Here, though, there was a difficulty. In 1927, finding life with Vivien “disgusting”, he decided that only Christianity could reconcile him to it, and he was received into the Church of England at a ceremony of adult baptism. Once Emily realized how miserable he was with Vivien, she was eager that he should divorce and marry her. But Eliot maintained that canon law forbade divorce and he refused to budge on the point.

In 1927, finding life with Vivien “disgusting”, he decided that only Christianity could reconcile him to it.

An uneasy period followed, during which Vivien pursued him, knocking on the front door of the Faber building in Russell Square while secretaries hustled him out at the back. Soon she was declared insane and shut away in a private asylum where Eliot never visited her. Then came the Second World War, in which Eliot found a role as an ARP warden, fire-watching on the roof of the Faber building, as recorded in Little Gidding. He wrote passionately to Emily, sometimes several times a week. She was his “nightingale”, his “Raspberrymouth”, and he kissed her “dear, dear feet”.

The war ended, and Eliot went to America again. He had already decided that even if Vivien died, he could not marry Emily. It was hard to explain why, but he tried. They were both so much older than they had been when they fell in love. “I meet myself face to face as a stranger whom I have got to live with.” Vivien did die, perhaps of an overdose, in January 1947, and when Eliot told Emily he could not marry her she was distraught.

At this point a new actor comes onstage: Eliot’s secretary Valerie Fletcher. When she was at school she heard a reading of Eliot’s Journey of the Magi. Valerie asked who had written it and, when told, the 14-year-old said: “I shall marry that man.” Eliot interviewed several applicants for the secretary job but seems to have decided on Valerie straight away. The other secretaries at Faber noticed that she always put on high heels before taking dictation from Eliot. They were married on January 10, 1957. Eliot was 68, Valerie 30. At first he continued to work, writing a new play, The Elder Statesman, and signing up Ted Hughes for the Faber poetry list. But he did not need to work. They holidayed in Italy and toured the States again, taking in Texas. In Barbados in 1962 and 1963, he swam with Valerie daily. All seemed well, but he gradually lost strength, and Valerie was with him when he died on January 4, 1965.

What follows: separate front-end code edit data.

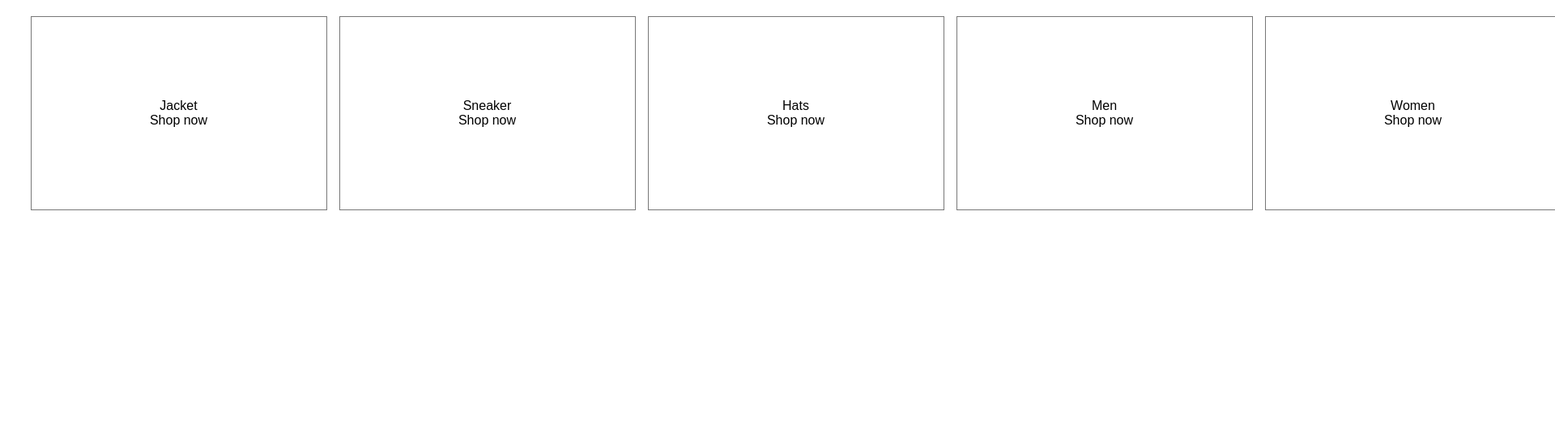
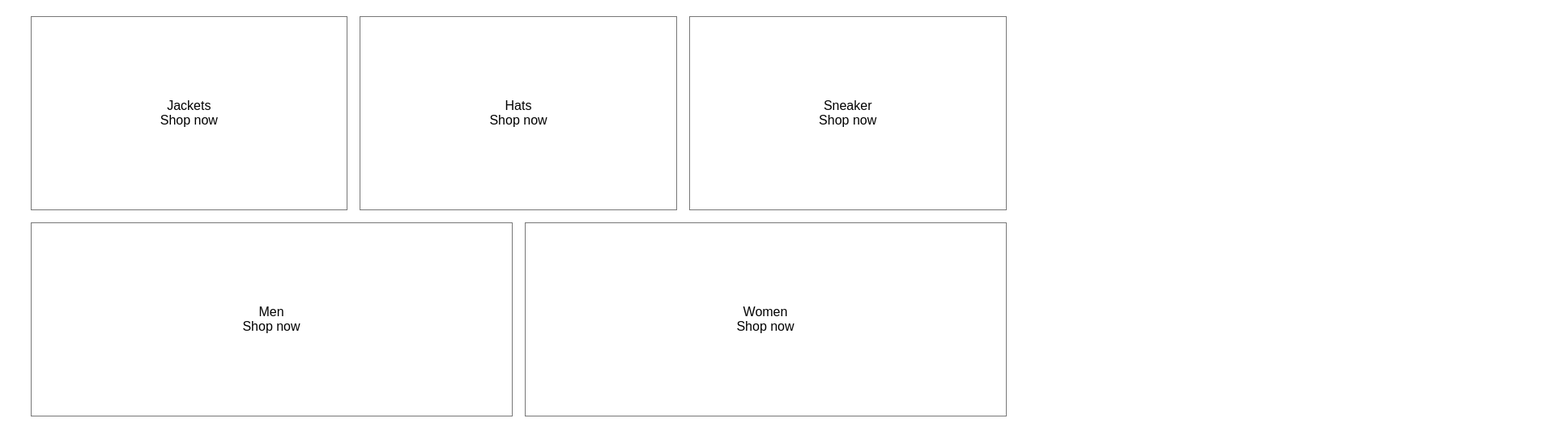
Before and after one commit to rafiurrafi/react-bootcamp, a React (Create React App) app: page / in a window 1280 px wide. Shown: the top 554 px of the page at 81% size, 1920 px wide, since content can reach past the window. Built offline with nearby package versions, Linux system fonts and the light colour scheme.

Commit message:
crown - added withRouter in navbar

```diff
--- a/src/app.jsx
+++ b/src/app.jsx
@@ -3,12 +3,16 @@ import React from "react";
 // import AmazonApp from "./amazon/amazonApp";
 import "./app.css";
 import Homepage from "./pages/homepage/homepage";
+import { BrowserRouter, Switch, Route } from "react-router-dom";
 class App extends React.Component {
   render() {
     return (
-      <>
-        <Homepage />
-      </>
+      <BrowserRouter>
+        <Switch>
+          <Route path="/hats" component={() => <h1>Hats</h1>} />
+          <Route path="/" component={Homepage} />
+        </Switch>
+      </BrowserRouter>
     );
   }
 }
--- /dev/null
+++ b/src/components/directory/directory.jsx
@@ -0,0 +1,20 @@
+import MenuItem from "../menu-item/menuItem";
+
+const Directory = (props) => {
+  const items = [
+    { _id: 1, title: "Jackets", linkUrl: "" },
+    { _id: 2, title: "Hats", linkUrl: "hats" },
+    { _id: 3, title: "Sneaker", linkUrl: "" },
+    { _id: 4, title: "Men", linkUrl: "" },
+    { _id: 5, title: "Women", linkUrl: "" },
+  ];
+  return (
+    <div className="directory-menu">
+      {items.map(({ _id, ...otherProps }) => (
+        <MenuItem key={_id} {...otherProps} />
+      ))}
+    </div>
+  );
+};
+
+export default Directory;
--- /dev/null
+++ b/src/components/menu-item/menuItem.jsx
@@ -0,0 +1,19 @@
+import React from "react";
+import { withRouter } from "react-router-dom";
+
+const MenuItem = (props) => {
+  const { history, match, linkUrl } = props;
+  return (
+    <div
+      className="menu-item"
+      onClick={() => history.push(`${match.url}${linkUrl}`)}
+    >
+      <div className="content">
+        <div className="title">{props.title}</div>
+        <div className="subtitle">Shop now</div>
+      </div>
+    </div>
+  );
+};
+
+export default withRouter(MenuItem);
--- a/src/pages/homepage/homepage.jsx
+++ b/src/pages/homepage/homepage.jsx
@@ -1,40 +1,10 @@
 import React from "react";
+import Directory from "../../components/directory/directory";
 import "./homepage.scss";
 const Homepage = (props) => {
   return (
     <div className="homepage">
-      <div className="directory-menu">
-        <div className="menu-item">
-          <div className="content">
-            <div className="title">Jacket</div>
-            <div className="subtitle">Shop now</div>
-          </div>
-        </div>
-        <div className="menu-item">
-          <div className="content">
-            <div className="title">Sneaker</div>
-            <div className="subtitle">Shop now</div>
-          </div>
-        </div>
-        <div className="menu-item">
-          <div className="content">
-            <div className="title">Hats</div>
-            <div className="subtitle">Shop now</div>
-          </div>
-        </div>
-        <div className="menu-item">
-          <div className="content">
-            <div className="title">Men</div>
-            <div className="subtitle">Shop now</div>
-          </div>
-        </div>
-        <div className="menu-item">
-          <div className="content">
-            <div className="title">Women</div>
-            <div className="subtitle">Shop now</div>
-          </div>
-        </div>
-      </div>
+      <Directory />
     </div>
   );
 };
--- a/src/pages/homepage/homepage.scss
+++ b/src/pages/homepage/homepage.scss
@@ -7,6 +7,7 @@
 .directory-menu {
   width: 100%;
   display: flex;
+  flex-wrap: wrap;
   justify-content: space-between;
 }
 .menu-item {
```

He was happier with her than he had ever been. But when he writes about their love, either in verse or prose, it is embarrassing, and you wish he would not do it. Yet Valerie kept and treasured every word. Perhaps Eliot demonstrates what Jonathan Bate notes in Radical Wordsworth. Being starved of sex brings out a poet’s greatest work. Sexual satisfaction is calamitous.

John Carey is a U.K.-based critic and professor of literature. He is the author of numerous books, including A Little History of Poetry, The Unexpected Professor, and What Good Are the Arts?